Sound familiar? We often spend so much time focusing on what gift to buy that when we eventually find the right present we breathe a sigh of relief as we deposit the gift and card in the cupboard to be wrapped and written in another day. But we all know the joy of opening a beautifully wrapped gift.
Here are a few reasons why gorgeous gift wrapping rocks:
1. First impressions are everything
2. It shows you care enough to spend more time and attention on the little details (this means extra Brownie Points for you!)
3. You can really personalise a generic gift
4. You can get creative and use a form of wrapping that the recipient can reuse (such as a tea towel) which is also better for the environment
5. It can take the recipient on a ‘journey’, creating suspense, or offering a clue about what the gift is and just make them feel special.
In this post, Julie Starr Hook, owner of Five Starr Organizing shares some great gift wrapping advice…
1. What are the best types of wrapping paper?
Julie: The qualities I look for in wrapping paper start with thickness. If the wrapping paper is to thin, it will split apart on the ends.
If the paper is too heavy, it is difficult to get the paper flat against the item you are wrapping. I don’t like paper with glitter. It looks pretty, but is very messy to work with. The glitter can also attach to the bows and other embellishments.
I like wrapping paper that you can coordinate with other paper and that matches your holiday décor.
The top places I have found to buy this kind of paper are at Cost plus World Market, Costco and The Container Store.
2. What is your wrapping technique?
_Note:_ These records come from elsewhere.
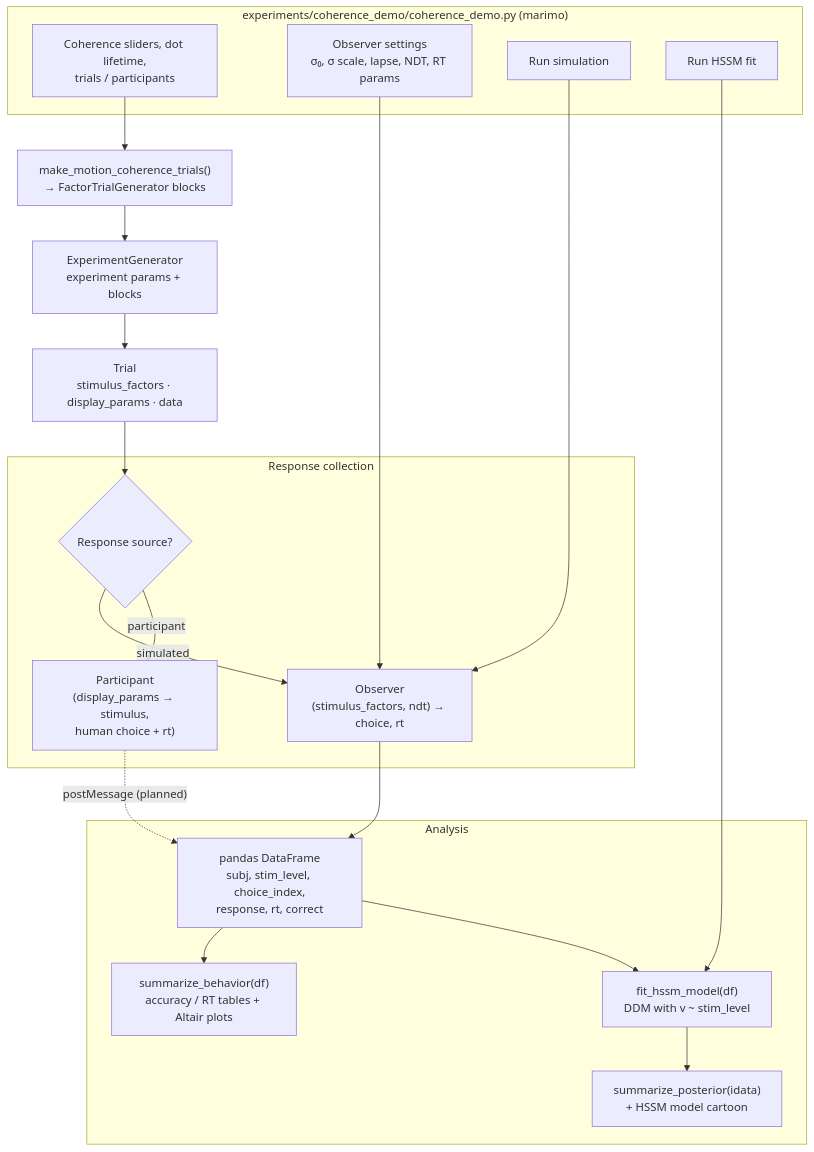
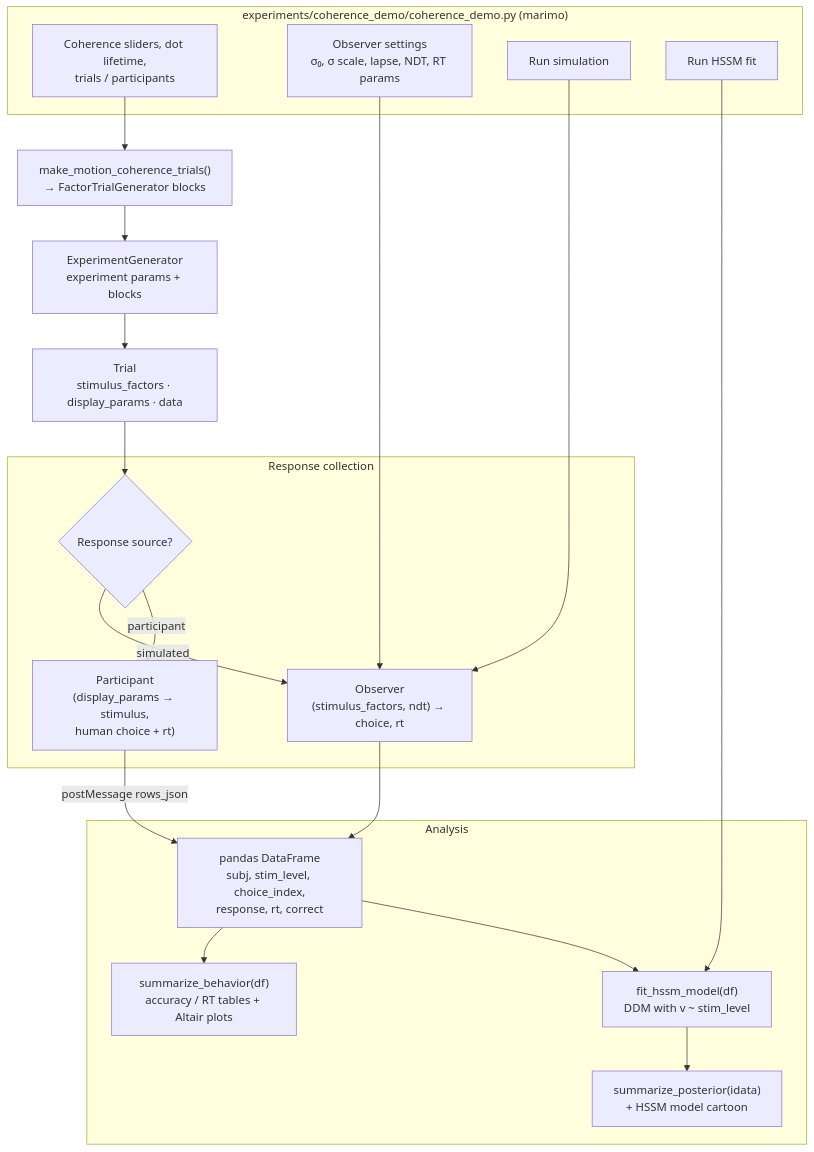
Before and after one commit to Jovan-Kemp/experiment-simulator: the first of 3 diagrams in DOCUMENTATION.md, drawn with Mermaid. The commit also changed other lines of this file and 14 other files, not shown here.

````diff
--- a/DOCUMENTATION.md
+++ b/DOCUMENTATION.md
@@ -19,39 +19,39 @@
 ```mermaid
 flowchart TB
   subgraph UI["experiments/coherence_demo/coherence_demo.py (marimo)"]
     sliders["Coherence sliders, dot lifetime,\ntrials / participants"]
     simCtrl["Observer settings\nσ₀, σ scale, lapse, NDT, RT params"]
     runSim["Run simulation"]
     runFit["Run HSSM fit"]
   end
 
   makeTrials["make_motion_coherence_trials()\n→ FactorTrialGenerator blocks"]
   expGen["ExperimentGenerator\nexperiment params + blocks"]
   trial["Trial\nstimulus_factors · display_params · data"]
 
   subgraph Resp["Response collection"]
     direction{"Response source?"}
     observerBB["Observer\n(stimulus_factors, ndt) → choice, rt"]
     participant["Participant\n(display_params → stimulus,\nhuman choice + rt)"]
   end
 
   subgraph Analysis["Analysis"]
     df["pandas DataFrame\nsubj, stim_level, choice_index,\nresponse, rt, correct"]
     summarize["summarize_behavior(df)\naccuracy / RT tables + Altair plots"]
     hssm["fit_hssm_model(df)\nDDM with v ~ stim_level"]
     posterior["summarize_posterior(idata)\n+ HSSM model cartoon"]
   end
 
   sliders --> makeTrials --> expGen --> trial
   trial --> direction
   direction -->|simulated| observerBB
   direction -->|participant| participant
   simCtrl --> observerBB
   runSim --> observerBB
   observerBB --> df
-  participant -.->|"postMessage (planned)"| df
+  participant -->|"postMessage rows_json"| df
   df --> summarize
   df --> hssm
   runFit --> hssm
   hssm --> posterior
 ```
````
Why is your method the best?
1. Measure and cut the wrap to the item’s size.
2. The first wrap I put on a piece of tape. This way the wrap is secure and the wrap won’t “get away” from me. The second step that I do is to fold the piece of wrap on the end and secure it to the first piece. This way you don’t see an unfinished seam.
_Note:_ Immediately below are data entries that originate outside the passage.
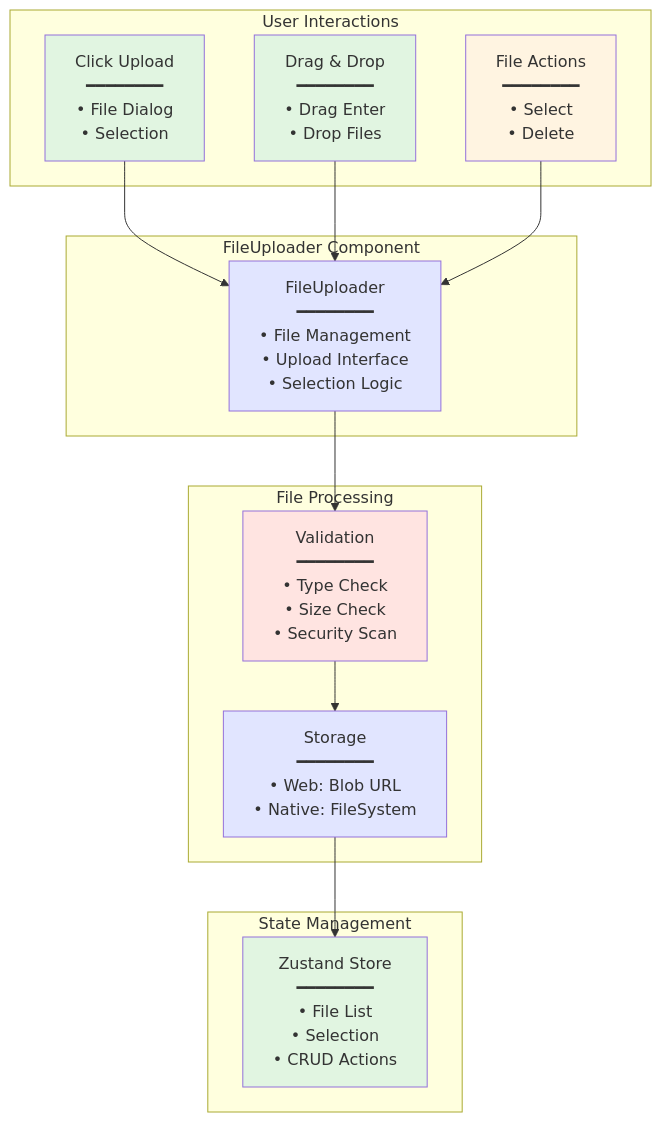
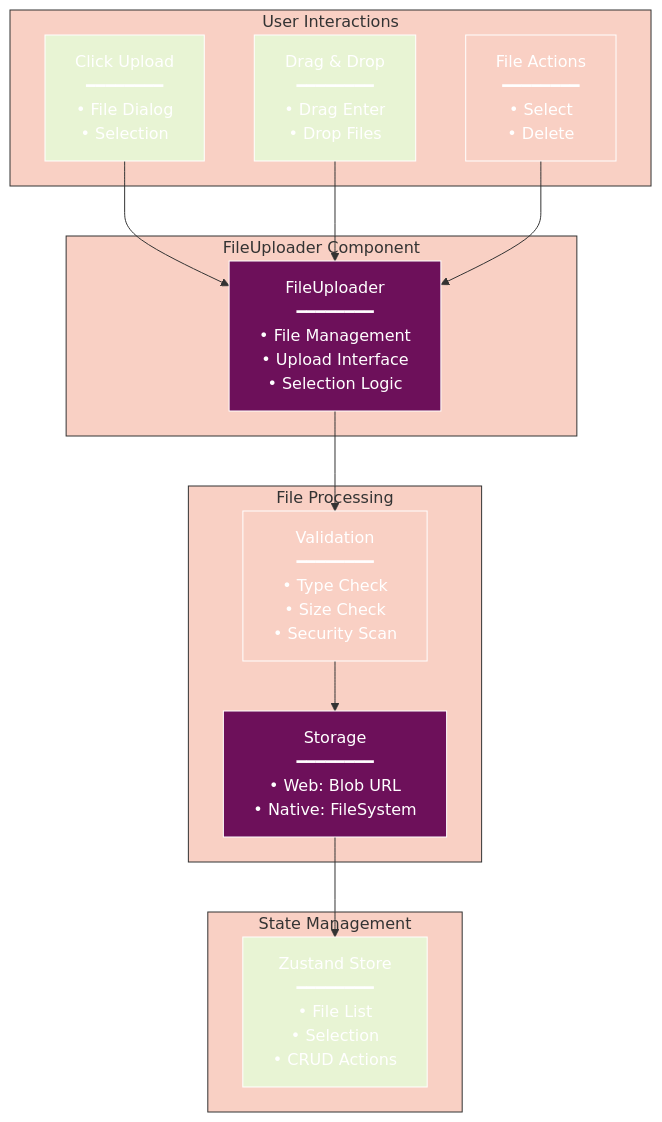
The first of 13 diagrams in docs/components/FILE_UPLOADER.md (radicalkjax/Athena), drawn with Mermaid before and after one commit. The commit also changed other lines of this file and 27 other files, not shown here.

Commit message:
Introduction of expo package manager. Updated docs to reflect changes. Unified mermaid theme for docs.

````diff
--- a/docs/components/FILE_UPLOADER.md
+++ b/docs/components/FILE_UPLOADER.md
@@ -34,36 +34,57 @@
 ```mermaid
+%%{init: {
+  'theme': 'base',
+  'themeVariables': {
+    'primaryColor': '#6d105a',
+    'primaryTextColor': '#ffffff',
+    'primaryBorderColor': '#ffffff',
+    'lineColor': '#333333',
+    'secondaryColor': '#e8f4d4',
+    'secondaryTextColor': '#333333',
+    'secondaryBorderColor': '#333333',
+    'tertiaryColor': '#f9d0c4',
+    'tertiaryTextColor': '#333333',
+    'tertiaryBorderColor': '#333333',
+    'background': '#ffffff',
+    'mainBkg': '#6d105a',
+    'secondBkg': '#e8f4d4',
+    'tertiaryBkg': '#f9d0c4',
+    'textColor': '#333333',
+    'fontFamily': 'Arial, sans-serif'
+  }
+}}%%
 graph TD
     subgraph "FileUploader Component"
         A[FileUploader<br/>━━━━━━━━<br/>• File Management<br/>• Upload Interface<br/>• Selection Logic]
     end
     
     subgraph "User Interactions"
         B[Click Upload<br/>━━━━━━━━<br/>• File Dialog<br/>• Selection]
         C[Drag & Drop<br/>━━━━━━━━<br/>• Drag Enter<br/>• Drop Files]
         D[File Actions<br/>━━━━━━━━<br/>• Select<br/>• Delete]
     end
     
     subgraph "File Processing"
         E[Validation<br/>━━━━━━━━<br/>• Type Check<br/>• Size Check<br/>• Security Scan]
         F[Storage<br/>━━━━━━━━<br/>• Web: Blob URL<br/>• Native: FileSystem]
     end
     
     subgraph "State Management"
         G[Zustand Store<br/>━━━━━━━━<br/>• File List<br/>• Selection<br/>• CRUD Actions]
     end
     
     B --> A
     C --> A
     D --> A
     A --> E
     E --> F
     F --> G
     
-    style A fill:#e1e5ff
-    style B fill:#e1f5e1
-    style C fill:#e1f5e1
-    style D fill:#fff4e1
-    style E fill:#ffe4e1
-    style F fill:#e1e5ff
-    style G fill:#e1f5e1
+    style A fill:#6d105a
+    style B fill:#e8f4d4
+    style C fill:#e8f4d4
+    style D fill:#f9d0c4
+    style E fill:#f9d0c4
+    style F fill:#6d105a
+    style G fill:#e8f4d4
 ```
````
3. I do the ends in two different ways. The first method is folding the top piece of paper down and creasing the ends and folding them to the middle and then you have one piece of paper. Fold down the raw edge and secure with tape. The second method is to take both sides of one end and fold them then fold them to make a nice edge. The size of the present dictates which method I use.
These methods are best because the gifts look beautiful and the wrap stays secure.
3. Ribbon or no ribbon?
Julie: It’s nice to have a combination of ribbon and bows. I prefer wire edged ribbon. You can make the ribbon look different each time you use it. My least favourite ribbon is the curling ribbon. It’s time consuming and doesn’t look as nice as the fabric ribbon. I tend to use that ribbon for kids gifts.
4. How does your style of wrapping vary for gifts for men, women and kids?
Julie: My wrapping technique stays the same for men, women and kids. However, the wrapping and embellishments I use vary. I choose my wrap and embellishments on the style of the person versus gender. However, for kids, I like to use bright, fun wrapping and keep my wrap choice more gender specific.
5. What are some cost effective/eco-friendly alternatives for presenting a gift beautifully?
Julie: You can reuse paper and embellishments year after year if it is in good condition.
Buy paper that can be recycled. Avoid foil and wrap with glitter. Some people purchase Christmas boxes that can be reused year after year that don’t even need to be wrapped. Others make fabric sacks with beautiful ribbon that can be used year after year.
These tips were kindly shared with us by Julie Starr Hook. Julie is the owner of Five Starr Organizing and Design and author of a book called, “From Frazzled to Freedom”. As a Professional Organizer, I am hired by my clients to wrap gifts during the holidays. I have wrapped hundreds if not thousands of gifts in the past several years. Learn more about what Julie does here: www.fivestarrorganizing.com and www.fromfrazzledtofreedom.com